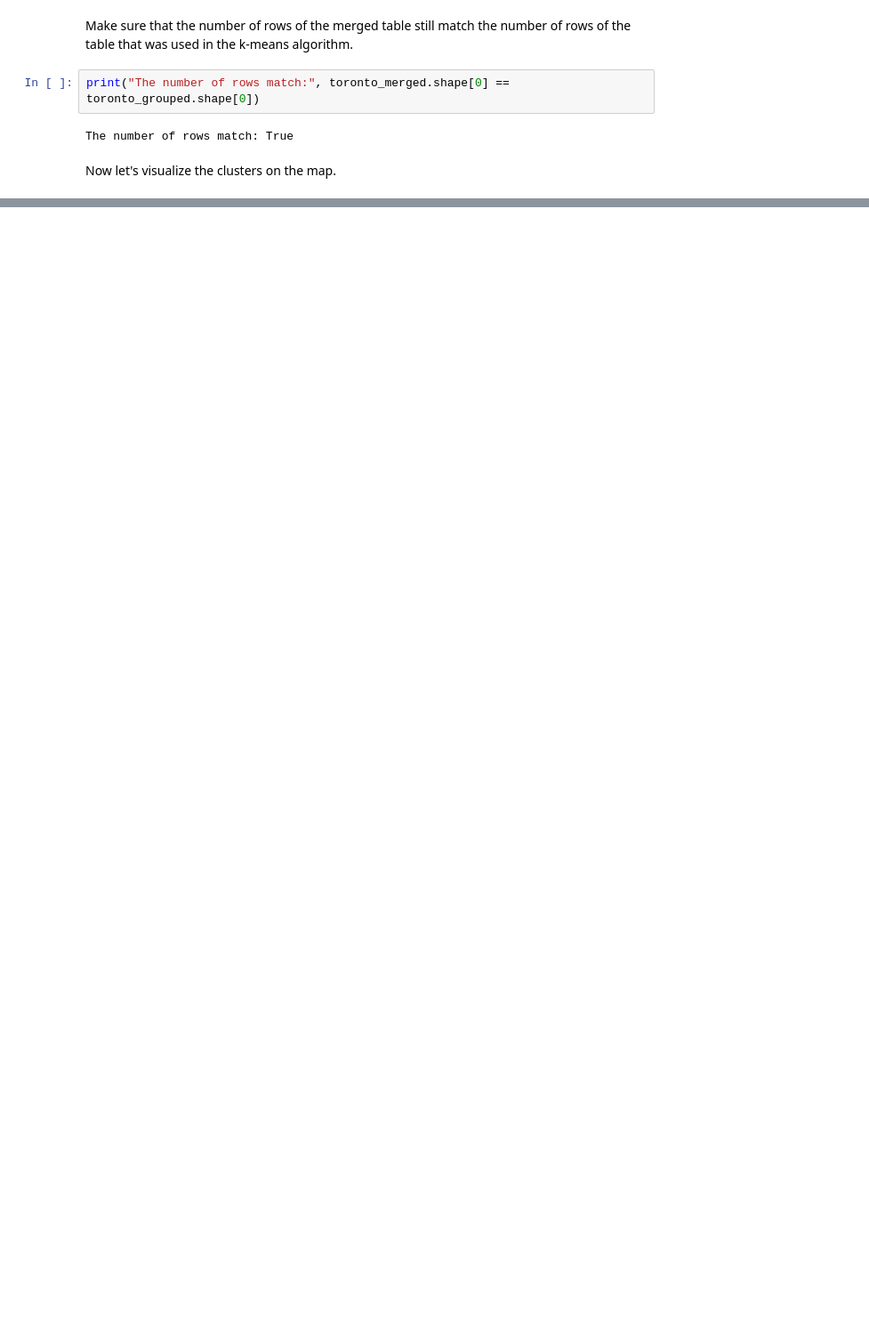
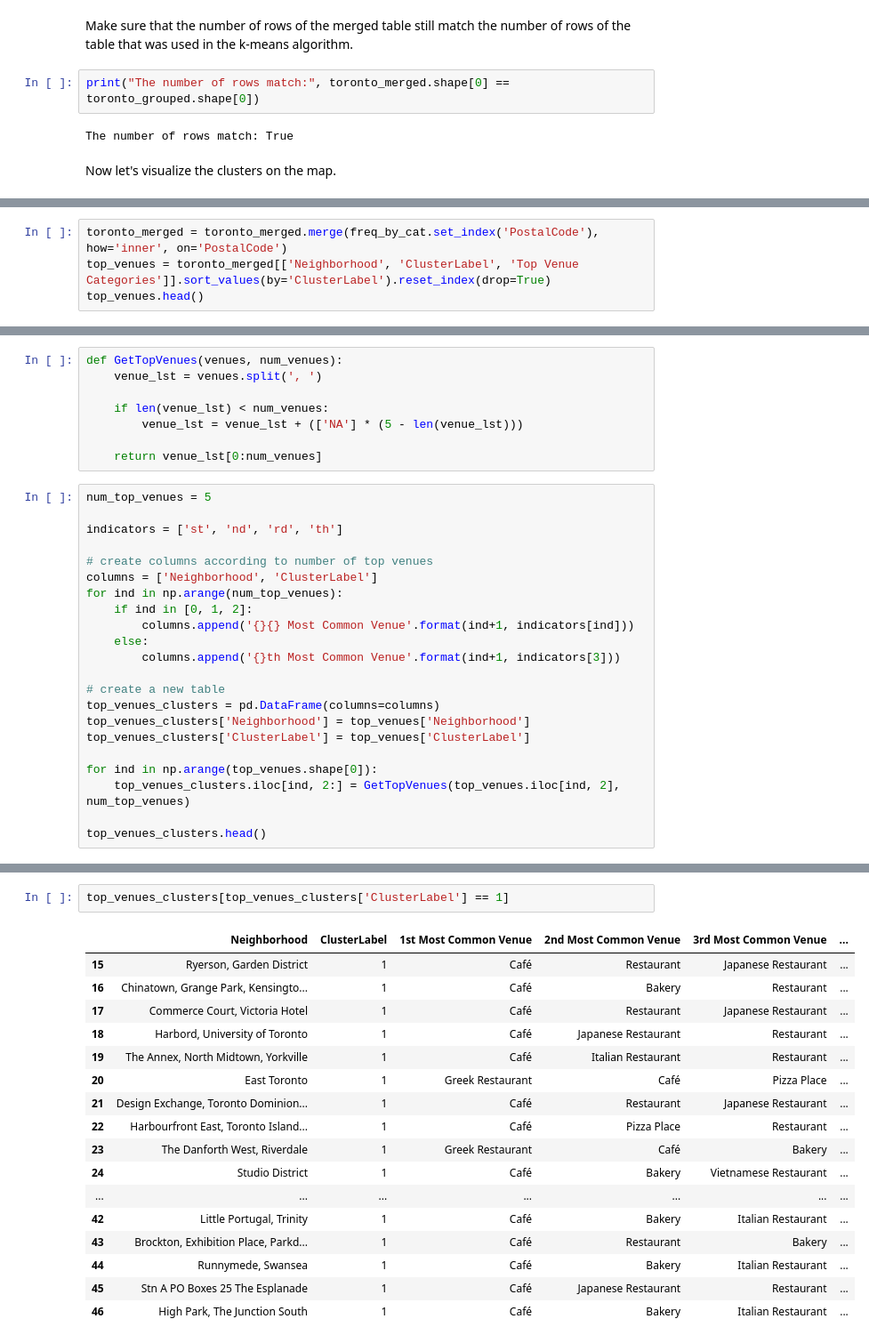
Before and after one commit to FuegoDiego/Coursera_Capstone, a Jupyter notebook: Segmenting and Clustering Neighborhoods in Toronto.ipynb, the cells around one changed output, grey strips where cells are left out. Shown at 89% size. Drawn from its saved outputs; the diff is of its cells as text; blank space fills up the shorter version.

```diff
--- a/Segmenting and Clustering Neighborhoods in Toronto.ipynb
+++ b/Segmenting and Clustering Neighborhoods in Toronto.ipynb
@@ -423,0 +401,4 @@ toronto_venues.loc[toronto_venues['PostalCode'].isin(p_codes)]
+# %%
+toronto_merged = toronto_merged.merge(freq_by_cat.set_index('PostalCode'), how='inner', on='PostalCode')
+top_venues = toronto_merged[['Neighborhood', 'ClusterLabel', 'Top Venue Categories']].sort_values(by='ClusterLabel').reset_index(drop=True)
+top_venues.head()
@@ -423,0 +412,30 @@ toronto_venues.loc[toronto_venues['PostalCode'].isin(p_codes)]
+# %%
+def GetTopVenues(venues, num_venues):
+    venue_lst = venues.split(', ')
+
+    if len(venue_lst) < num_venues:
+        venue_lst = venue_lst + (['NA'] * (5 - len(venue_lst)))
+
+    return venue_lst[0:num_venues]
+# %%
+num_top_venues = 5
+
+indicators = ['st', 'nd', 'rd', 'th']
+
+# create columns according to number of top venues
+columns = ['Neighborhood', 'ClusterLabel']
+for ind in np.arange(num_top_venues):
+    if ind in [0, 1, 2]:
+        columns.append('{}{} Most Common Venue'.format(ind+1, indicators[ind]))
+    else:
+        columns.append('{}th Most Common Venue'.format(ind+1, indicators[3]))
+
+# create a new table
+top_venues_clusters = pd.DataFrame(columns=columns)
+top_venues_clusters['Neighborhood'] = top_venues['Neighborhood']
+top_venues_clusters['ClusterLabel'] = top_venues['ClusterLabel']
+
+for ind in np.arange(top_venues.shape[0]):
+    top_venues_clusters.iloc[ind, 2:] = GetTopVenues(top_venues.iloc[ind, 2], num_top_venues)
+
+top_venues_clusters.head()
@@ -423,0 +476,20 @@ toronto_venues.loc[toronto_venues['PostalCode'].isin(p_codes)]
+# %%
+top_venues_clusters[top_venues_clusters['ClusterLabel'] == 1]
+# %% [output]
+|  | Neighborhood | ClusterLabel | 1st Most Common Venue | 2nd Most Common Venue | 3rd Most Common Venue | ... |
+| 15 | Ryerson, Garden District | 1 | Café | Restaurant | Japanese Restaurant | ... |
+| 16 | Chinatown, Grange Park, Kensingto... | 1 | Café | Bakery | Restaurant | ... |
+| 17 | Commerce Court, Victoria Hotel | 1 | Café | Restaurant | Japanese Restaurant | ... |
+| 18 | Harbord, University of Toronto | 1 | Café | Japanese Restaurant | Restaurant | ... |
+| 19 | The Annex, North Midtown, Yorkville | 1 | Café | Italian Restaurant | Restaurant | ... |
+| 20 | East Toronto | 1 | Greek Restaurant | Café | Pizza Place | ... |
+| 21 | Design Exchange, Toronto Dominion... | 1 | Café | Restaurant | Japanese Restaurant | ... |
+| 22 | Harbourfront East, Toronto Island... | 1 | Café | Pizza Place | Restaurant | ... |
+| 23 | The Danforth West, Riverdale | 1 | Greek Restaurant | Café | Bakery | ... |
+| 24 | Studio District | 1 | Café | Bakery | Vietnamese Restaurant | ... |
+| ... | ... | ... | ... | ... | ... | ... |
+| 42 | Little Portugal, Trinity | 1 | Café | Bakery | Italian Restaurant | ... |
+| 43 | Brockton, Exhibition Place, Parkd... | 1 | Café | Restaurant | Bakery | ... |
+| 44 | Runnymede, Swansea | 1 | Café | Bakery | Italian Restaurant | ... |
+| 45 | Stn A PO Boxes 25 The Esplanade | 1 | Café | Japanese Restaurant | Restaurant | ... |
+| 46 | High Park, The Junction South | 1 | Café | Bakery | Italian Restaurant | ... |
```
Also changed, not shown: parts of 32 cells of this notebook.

Your instructions:
An unchanged copy of the data, images excluded, is all that should be given.

Output of the task:
Before and after one commit to FuegoDiego/Coursera_Capstone, a Jupyter notebook: Segmenting and Clustering Neighborhoods in Toronto.ipynb, the cells around one changed output, grey strips where cells are left out. Shown at 89% size. Drawn from its saved outputs; the diff is of its cells as text; blank space fills up the shorter version.

```diff
--- a/Segmenting and Clustering Neighborhoods in Toronto.ipynb
+++ b/Segmenting and Clustering Neighborhoods in Toronto.ipynb
@@ -423,0 +401,4 @@ toronto_venues.loc[toronto_venues['PostalCode'].isin(p_codes)]
+# %%
+toronto_merged = toronto_merged.merge(freq_by_cat.set_index('PostalCode'), how='inner', on='PostalCode')
+top_venues = toronto_merged[['Neighborhood', 'ClusterLabel', 'Top Venue Categories']].sort_values(by='ClusterLabel').reset_index(drop=True)
+top_venues.head()
@@ -423,0 +412,30 @@ toronto_venues.loc[toronto_venues['PostalCode'].isin(p_codes)]
+# %%
+def GetTopVenues(venues, num_venues):
+    venue_lst = venues.split(', ')
+
+    if len(venue_lst) < num_venues:
+        venue_lst = venue_lst + (['NA'] * (5 - len(venue_lst)))
+
+    return venue_lst[0:num_venues]
+# %%
+num_top_venues = 5
+
+indicators = ['st', 'nd', 'rd', 'th']
+
+# create columns according to number of top venues
+columns = ['Neighborhood', 'ClusterLabel']
+for ind in np.arange(num_top_venues):
+    if ind in [0, 1, 2]:
+        columns.append('{}{} Most Common Venue'.format(ind+1, indicators[ind]))
+    else:
+        columns.append('{}th Most Common Venue'.format(ind+1, indicators[3]))
+
+# create a new table
+top_venues_clusters = pd.DataFrame(columns=columns)
+top_venues_clusters['Neighborhood'] = top_venues['Neighborhood']
+top_venues_clusters['ClusterLabel'] = top_venues['ClusterLabel']
+
+for ind in np.arange(top_venues.shape[0]):
+    top_venues_clusters.iloc[ind, 2:] = GetTopVenues(top_venues.iloc[ind, 2], num_top_venues)
+
+top_venues_clusters.head()
@@ -423,0 +476,20 @@ toronto_venues.loc[toronto_venues['PostalCode'].isin(p_codes)]
+# %%
+top_venues_clusters[top_venues_clusters['ClusterLabel'] == 1]
+# %% [output]
+|  | Neighborhood | ClusterLabel | 1st Most Common Venue | 2nd Most Common Venue | 3rd Most Common Venue | ... |
+| 15 | Ryerson, Garden District | 1 | Café | Restaurant | Japanese Restaurant | ... |
+| 16 | Chinatown, Grange Park, Kensingto... | 1 | Café | Bakery | Restaurant | ... |
+| 17 | Commerce Court, Victoria Hotel | 1 | Café | Restaurant | Japanese Restaurant | ... |
+| 18 | Harbord, University of Toronto | 1 | Café | Japanese Restaurant | Restaurant | ... |
+| 19 | The Annex, North Midtown, Yorkville | 1 | Café | Italian Restaurant | Restaurant | ... |
+| 20 | East Toronto | 1 | Greek Restaurant | Café | Pizza Place | ... |
+| 21 | Design Exchange, Toronto Dominion... | 1 | Café | Restaurant | Japanese Restaurant | ... |
+| 22 | Harbourfront East, Toronto Island... | 1 | Café | Pizza Place | Restaurant | ... |
+| 23 | The Danforth West, Riverdale | 1 | Greek Restaurant | Café | Bakery | ... |
+| 24 | Studio District | 1 | Café | Bakery | Vietnamese Restaurant | ... |
+| ... | ... | ... | ... | ... | ... | ... |
+| 42 | Little Portugal, Trinity | 1 | Café | Bakery | Italian Restaurant | ... |
+| 43 | Brockton, Exhibition Place, Parkd... | 1 | Café | Restaurant | Bakery | ... |
+| 44 | Runnymede, Swansea | 1 | Café | Bakery | Italian Restaurant | ... |
+| 45 | Stn A PO Boxes 25 The Esplanade | 1 | Café | Japanese Restaurant | Restaurant | ... |
+| 46 | High Park, The Junction South | 1 | Café | Bakery | Italian Restaurant | ... |
```
Also changed, not shown: parts of 32 cells of this notebook.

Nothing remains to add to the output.